### Source data
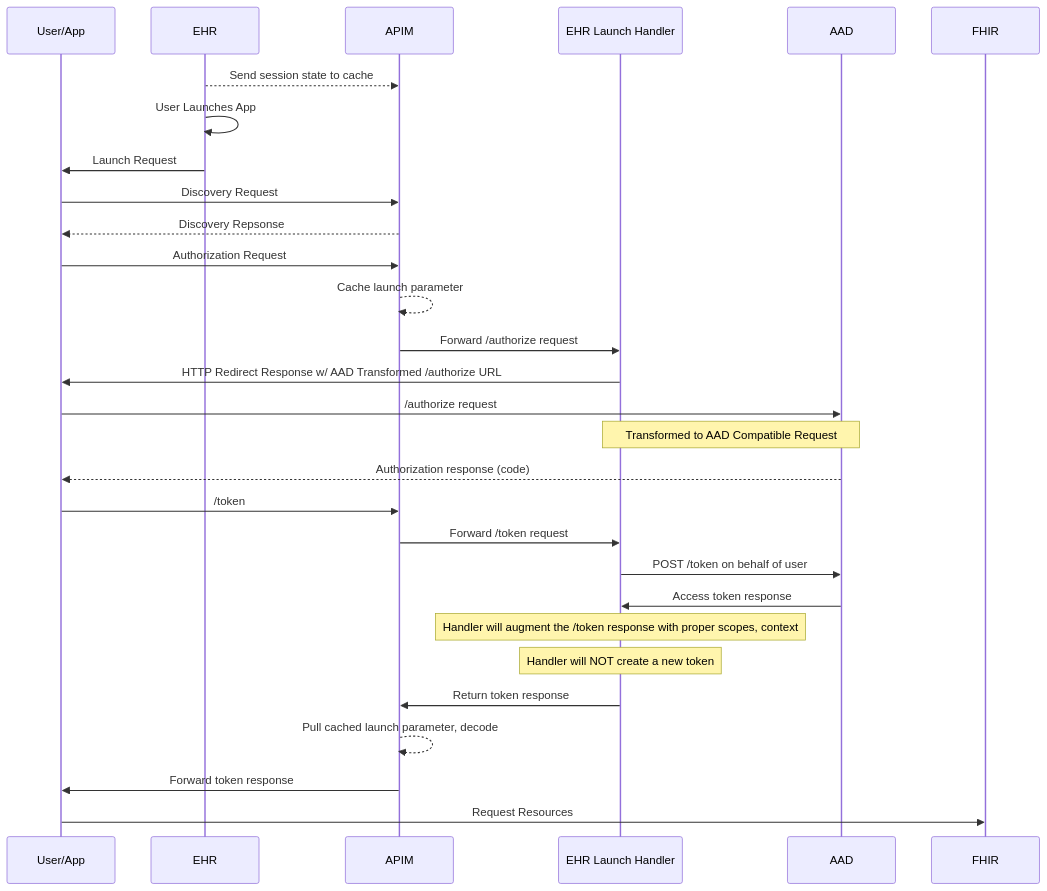
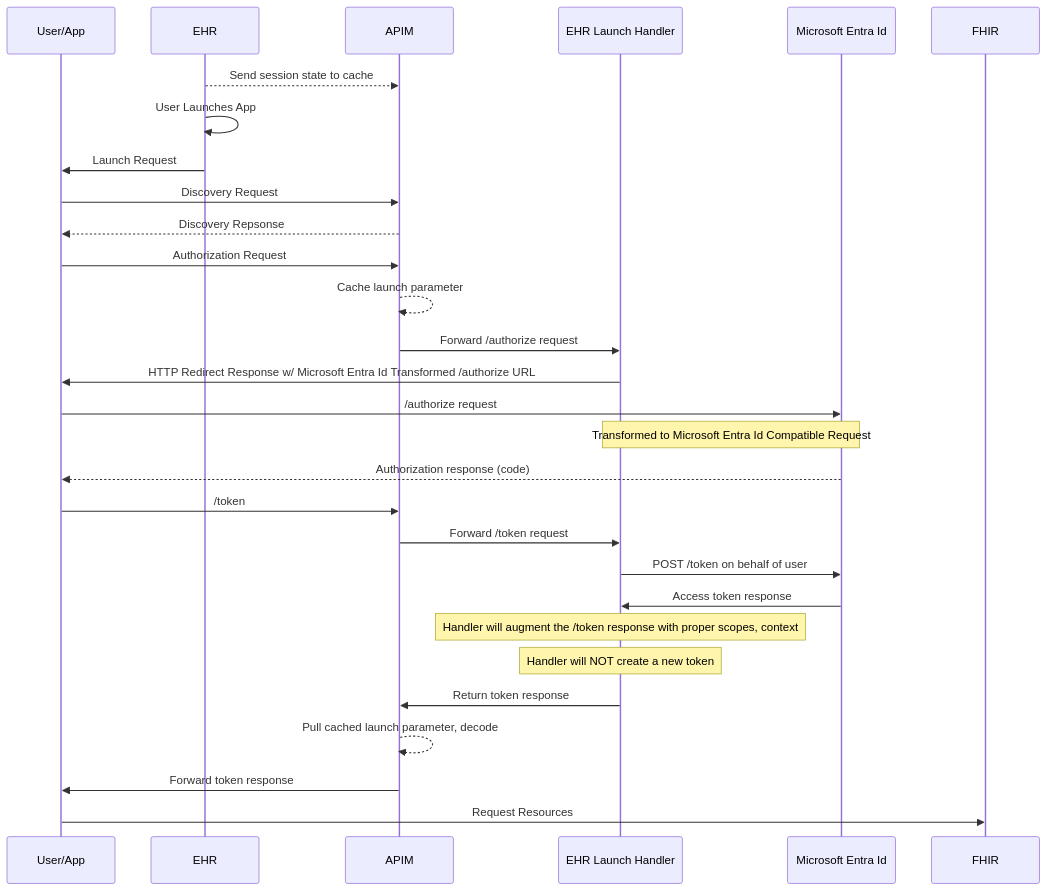
One commit to Azure-Samples/azure-health-data-and-ai-samples changed the second of 3 diagrams in samples/smartonfhir/docs/technical-guide.md. Above: the diagram before and after it, drawn with Mermaid. The commit also changed other lines of this file and 13 other files, not shown here.

Commit message:
Updated AAD to Entra Id

````diff
--- a/samples/smartonfhir/docs/technical-guide.md
+++ b/samples/smartonfhir/docs/technical-guide.md
@@ -57,32 +57,32 @@
 ```mermaid
   sequenceDiagram
     participant User/App
     participant EHR
     participant APIM
     participant EHR Launch Handler
-    participant AAD
+    participant Microsoft Entra Id
 
     EHR -->> APIM: Send session state to cache
     EHR ->> EHR: User Launches App
     EHR ->> User/App: Launch Request
 
     User/App ->> APIM: Discovery Request
     APIM -->> User/App: Discovery Repsonse
     User/App ->> APIM:  Authorization Request
     APIM -->> APIM: Cache launch parameter
     APIM ->> EHR Launch Handler: Forward /authorize request    
-    EHR Launch Handler ->> User/App: HTTP Redirect Response w/ AAD Transformed /authorize URL
-    User/App ->> AAD: /authorize request
-    note over EHR Launch Handler, AAD: Transformed to AAD Compatible Request
-    AAD -->> User/App: Authorization response (code)
+    EHR Launch Handler ->> User/App: HTTP Redirect Response w/ Microsoft Entra Id Transformed /authorize URL
+    User/App ->> Microsoft Entra Id: /authorize request
+    note over EHR Launch Handler, Microsoft Entra Id: Transformed to Microsoft Entra Id Compatible Request
+    Microsoft Entra Id -->> User/App: Authorization response (code)
     User/App ->> APIM: /token
     APIM ->> EHR Launch Handler: Forward /token request
-    EHR Launch Handler ->> AAD: POST /token on behalf of user
-    AAD ->> EHR Launch Handler: Access token response
+    EHR Launch Handler ->> Microsoft Entra Id: POST /token on behalf of user
+    Microsoft Entra Id ->> EHR Launch Handler: Access token response
     note over EHR Launch Handler: Handler will augment the /token response with proper scopes, context
     note over EHR Launch Handler: Handler will NOT create a new token
     EHR Launch Handler ->> APIM: Return token response
     APIM -->> APIM: Pull cached launch parameter, decode
     APIM ->> User/App: Forward token response
     User/App ->> FHIR: Request Resources
 ```
````
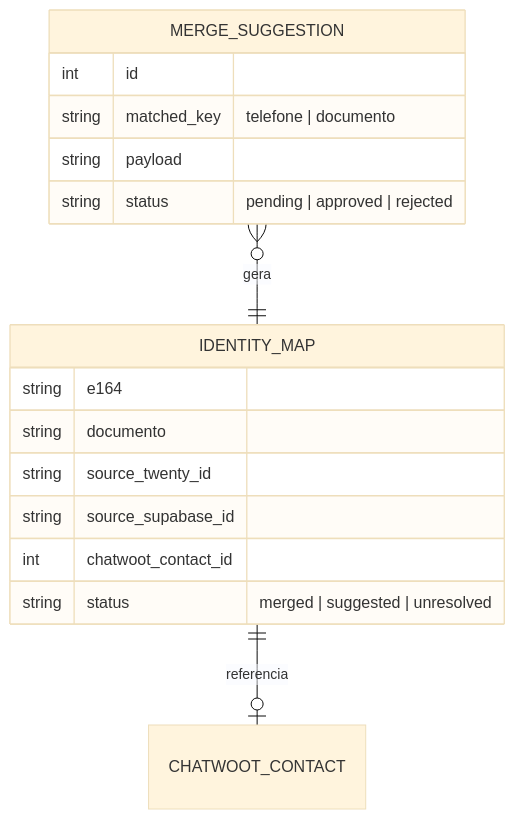
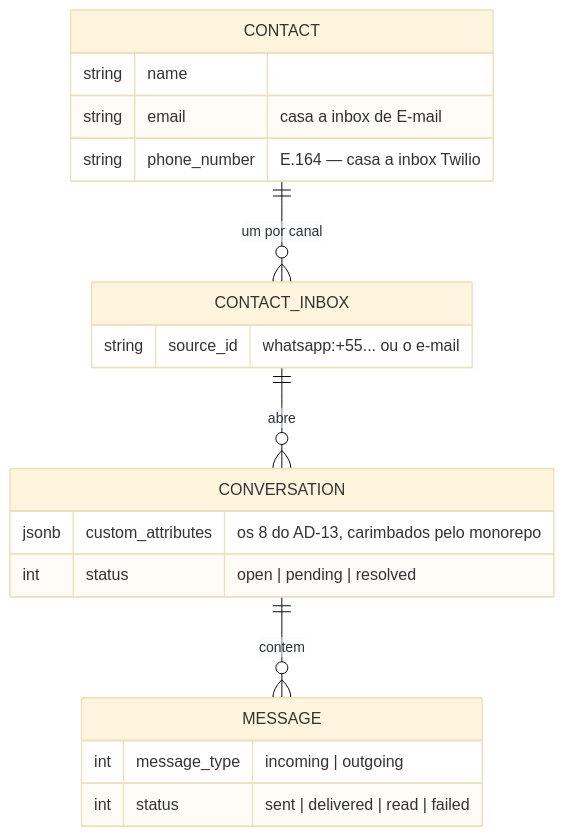
One commit to admflashcapital/inbox-flash-capital changed the third of 3 diagrams in docs/architecture.md. Above: the diagram before and after it, drawn with Mermaid (base theme). The commit also changed other lines of this file and 27 other files, not shown here.

````diff
--- a/docs/architecture.md
+++ b/docs/architecture.md
@@ -291,19 +328,22 @@
 ```mermaid
 erDiagram
-  IDENTITY_MAP ||--o| CHATWOOT_CONTACT : referencia
-  IDENTITY_MAP {
-    string e164
-    string documento
-    string source_twenty_id
-    string source_supabase_id
-    int chatwoot_contact_id
-    string status "merged | suggested | unresolved"
+  CONTACT ||--o{ CONTACT_INBOX : "um por canal"
+  CONTACT_INBOX ||--o{ CONVERSATION : abre
+  CONVERSATION ||--o{ MESSAGE : contem
+  CONTACT {
+    string name
+    string email "casa a inbox de E-mail"
+    string phone_number "E.164 — casa a inbox Twilio"
   }
-  MERGE_SUGGESTION }o--|| IDENTITY_MAP : gera
-  MERGE_SUGGESTION {
-    int id
-    string matched_key "telefone | documento"
-    string payload
-    string status "pending | approved | rejected"
+  CONTACT_INBOX {
+    string source_id "whatsapp:+55... ou o e-mail"
+  }
+  CONVERSATION {
+    jsonb custom_attributes "os 8 do AD-13, carimbados pelo monorepo"
+    int status "open | pending | resolved"
+  }
+  MESSAGE {
+    int message_type "incoming | outgoing"
+    int status "sent | delivered | read | failed"
   }
 ```
````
######
◆ What you need to do ◆
The answer must consist of every line above that contains the word "changed".

◆ Output below ◆
One commit to Azure-Samples/azure-health-data-and-ai-samples changed the second of 3 diagrams in samples/smartonfhir/docs/technical-guide.md. Above: the diagram before and after it, drawn with Mermaid. The commit also changed other lines of this file and 13 other files, not shown here.
One commit to admflashcapital/inbox-flash-capital changed the third of 3 diagrams in docs/architecture.md. Above: the diagram before and after it, drawn with Mermaid (base theme). The commit also changed other lines of this file and 27 other files, not shown here.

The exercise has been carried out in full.